Leave out the pictures and restate the rest of the data exactly.

EXTRACTED ENTRIES Block Start

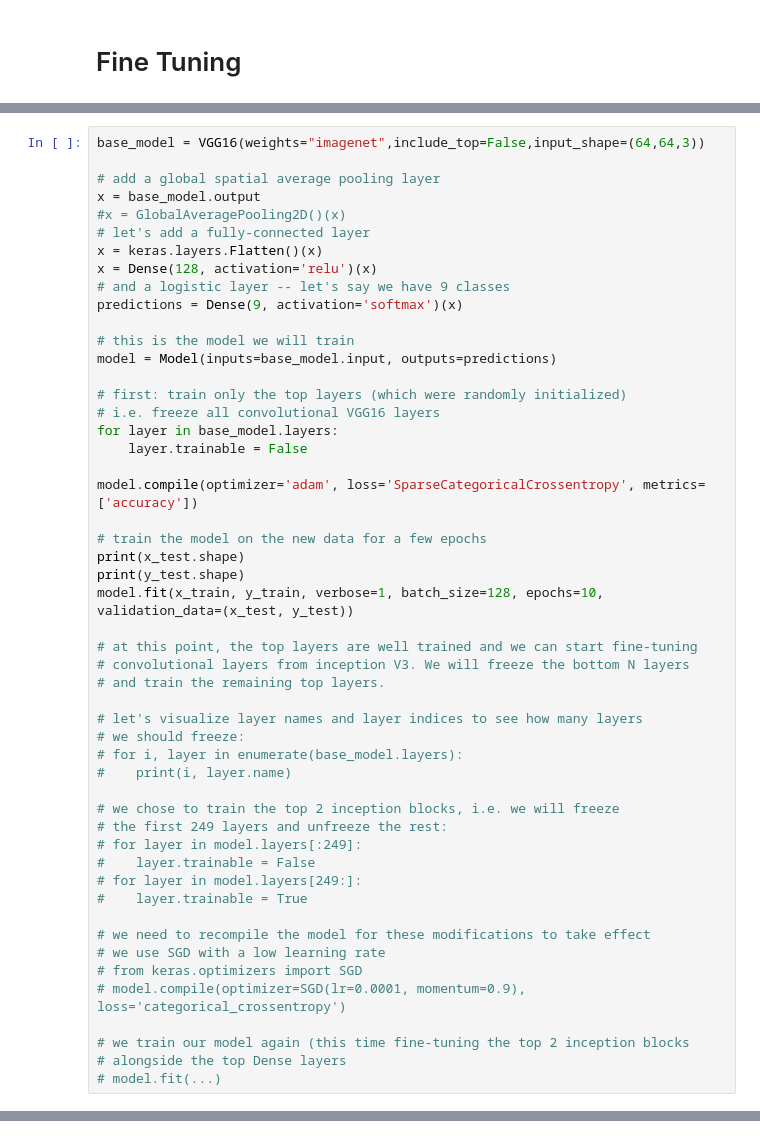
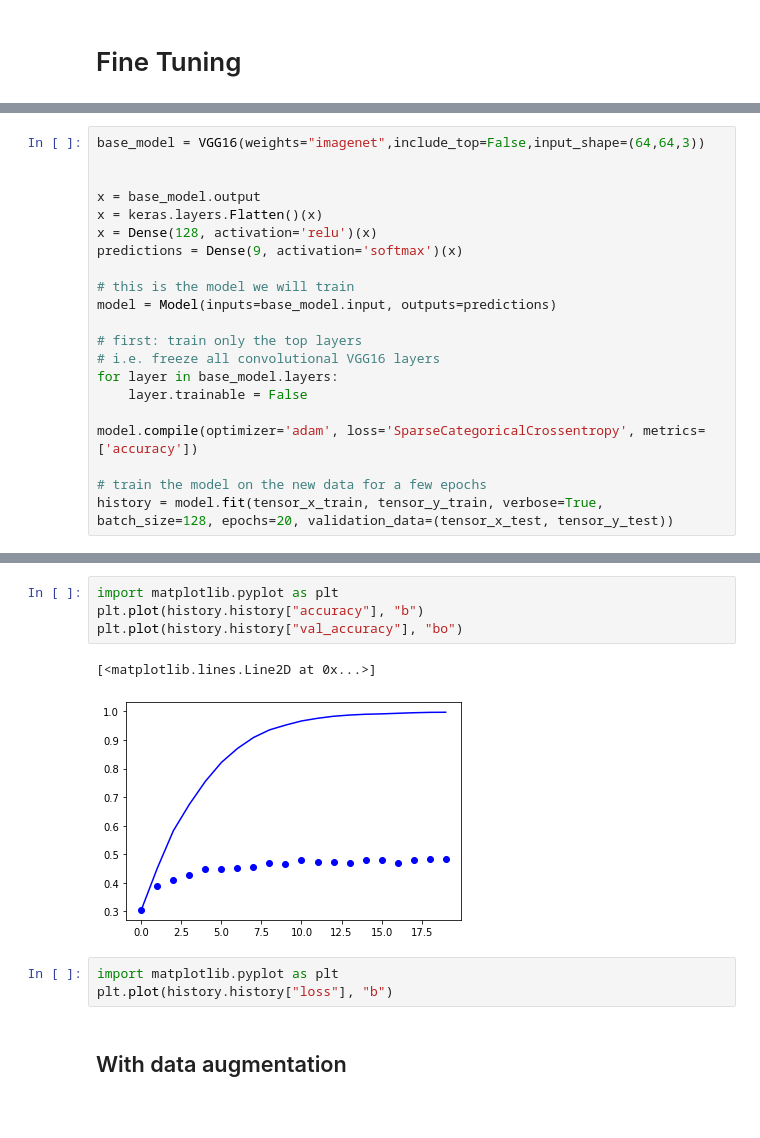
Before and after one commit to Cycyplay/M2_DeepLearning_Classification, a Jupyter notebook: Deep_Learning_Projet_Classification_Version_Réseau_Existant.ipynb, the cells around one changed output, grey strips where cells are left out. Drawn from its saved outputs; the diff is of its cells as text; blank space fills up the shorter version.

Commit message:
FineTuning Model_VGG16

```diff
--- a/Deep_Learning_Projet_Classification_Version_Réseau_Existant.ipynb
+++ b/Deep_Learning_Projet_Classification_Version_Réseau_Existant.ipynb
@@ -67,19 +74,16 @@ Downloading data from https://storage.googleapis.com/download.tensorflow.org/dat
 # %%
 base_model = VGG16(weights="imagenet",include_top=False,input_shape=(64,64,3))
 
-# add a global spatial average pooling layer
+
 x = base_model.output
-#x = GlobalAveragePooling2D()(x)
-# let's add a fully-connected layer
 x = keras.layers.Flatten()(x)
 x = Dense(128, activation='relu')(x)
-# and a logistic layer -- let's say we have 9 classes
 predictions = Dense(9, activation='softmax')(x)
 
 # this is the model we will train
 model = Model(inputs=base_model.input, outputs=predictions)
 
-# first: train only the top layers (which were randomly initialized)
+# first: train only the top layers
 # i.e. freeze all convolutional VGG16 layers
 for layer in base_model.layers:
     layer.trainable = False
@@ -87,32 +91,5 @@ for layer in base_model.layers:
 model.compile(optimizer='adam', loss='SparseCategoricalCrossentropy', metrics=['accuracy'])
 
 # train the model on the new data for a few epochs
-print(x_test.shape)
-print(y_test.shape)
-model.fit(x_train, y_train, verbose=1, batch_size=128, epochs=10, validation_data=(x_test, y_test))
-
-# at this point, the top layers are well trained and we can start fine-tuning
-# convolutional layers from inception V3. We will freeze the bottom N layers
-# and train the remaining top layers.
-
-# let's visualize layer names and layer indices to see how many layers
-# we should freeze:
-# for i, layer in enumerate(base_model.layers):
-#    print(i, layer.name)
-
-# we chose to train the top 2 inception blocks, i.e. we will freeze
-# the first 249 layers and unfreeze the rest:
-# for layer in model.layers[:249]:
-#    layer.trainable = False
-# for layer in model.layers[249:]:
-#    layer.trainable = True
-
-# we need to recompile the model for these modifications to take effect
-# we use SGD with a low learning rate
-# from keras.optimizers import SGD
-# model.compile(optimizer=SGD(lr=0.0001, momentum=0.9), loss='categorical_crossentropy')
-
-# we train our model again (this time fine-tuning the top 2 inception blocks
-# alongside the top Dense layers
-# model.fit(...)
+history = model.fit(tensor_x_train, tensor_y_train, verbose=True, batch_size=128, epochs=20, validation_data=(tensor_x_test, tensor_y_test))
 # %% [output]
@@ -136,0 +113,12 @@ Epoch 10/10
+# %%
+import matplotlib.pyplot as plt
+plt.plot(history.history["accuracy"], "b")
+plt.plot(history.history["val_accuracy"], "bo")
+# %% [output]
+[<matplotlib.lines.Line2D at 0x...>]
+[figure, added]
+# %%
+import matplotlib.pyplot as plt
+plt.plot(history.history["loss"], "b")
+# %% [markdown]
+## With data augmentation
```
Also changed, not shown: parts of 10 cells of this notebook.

EXTRACTED ENTRIES Block End

TASK RESULT:
Before and after one commit to Cycyplay/M2_DeepLearning_Classification, a Jupyter notebook: Deep_Learning_Projet_Classification_Version_Réseau_Existant.ipynb, the cells around one changed output, grey strips where cells are left out. Drawn from its saved outputs; the diff is of its cells as text; blank space fills up the shorter version.

Commit message:
FineTuning Model_VGG16

```diff
--- a/Deep_Learning_Projet_Classification_Version_Réseau_Existant.ipynb
+++ b/Deep_Learning_Projet_Classification_Version_Réseau_Existant.ipynb
@@ -67,19 +74,16 @@ Downloading data from https://storage.googleapis.com/download.tensorflow.org/dat
 # %%
 base_model = VGG16(weights="imagenet",include_top=False,input_shape=(64,64,3))
 
-# add a global spatial average pooling layer
+
 x = base_model.output
-#x = GlobalAveragePooling2D()(x)
-# let's add a fully-connected layer
 x = keras.layers.Flatten()(x)
 x = Dense(128, activation='relu')(x)
-# and a logistic layer -- let's say we have 9 classes
 predictions = Dense(9, activation='softmax')(x)
 
 # this is the model we will train
 model = Model(inputs=base_model.input, outputs=predictions)
 
-# first: train only the top layers (which were randomly initialized)
+# first: train only the top layers
 # i.e. freeze all convolutional VGG16 layers
 for layer in base_model.layers:
     layer.trainable = False
@@ -87,32 +91,5 @@ for layer in base_model.layers:
 model.compile(optimizer='adam', loss='SparseCategoricalCrossentropy', metrics=['accuracy'])
 
 # train the model on the new data for a few epochs
-print(x_test.shape)
-print(y_test.shape)
-model.fit(x_train, y_train, verbose=1, batch_size=128, epochs=10, validation_data=(x_test, y_test))
-
-# at this point, the top layers are well trained and we can start fine-tuning
-# convolutional layers from inception V3. We will freeze the bottom N layers
-# and train the remaining top layers.
-
-# let's visualize layer names and layer indices to see how many layers
-# we should freeze:
-# for i, layer in enumerate(base_model.layers):
-#    print(i, layer.name)
-
-# we chose to train the top 2 inception blocks, i.e. we will freeze
-# the first 249 layers and unfreeze the rest:
-# for layer in model.layers[:249]:
-#    layer.trainable = False
-# for layer in model.layers[249:]:
-#    layer.trainable = True
-
-# we need to recompile the model for these modifications to take effect
-# we use SGD with a low learning rate
-# from keras.optimizers import SGD
-# model.compile(optimizer=SGD(lr=0.0001, momentum=0.9), loss='categorical_crossentropy')
-
-# we train our model again (this time fine-tuning the top 2 inception blocks
-# alongside the top Dense layers
-# model.fit(...)
+history = model.fit(tensor_x_train, tensor_y_train, verbose=True, batch_size=128, epochs=20, validation_data=(tensor_x_test, tensor_y_test))
 # %% [output]
@@ -136,0 +113,12 @@ Epoch 10/10
+# %%
+import matplotlib.pyplot as plt
+plt.plot(history.history["accuracy"], "b")
+plt.plot(history.history["val_accuracy"], "bo")
+# %% [output]
+[<matplotlib.lines.Line2D at 0x...>]
+[figure, added]
+# %%
+import matplotlib.pyplot as plt
+plt.plot(history.history["loss"], "b")
+# %% [markdown]
+## With data augmentation
```
Also changed, not shown: parts of 10 cells of this notebook.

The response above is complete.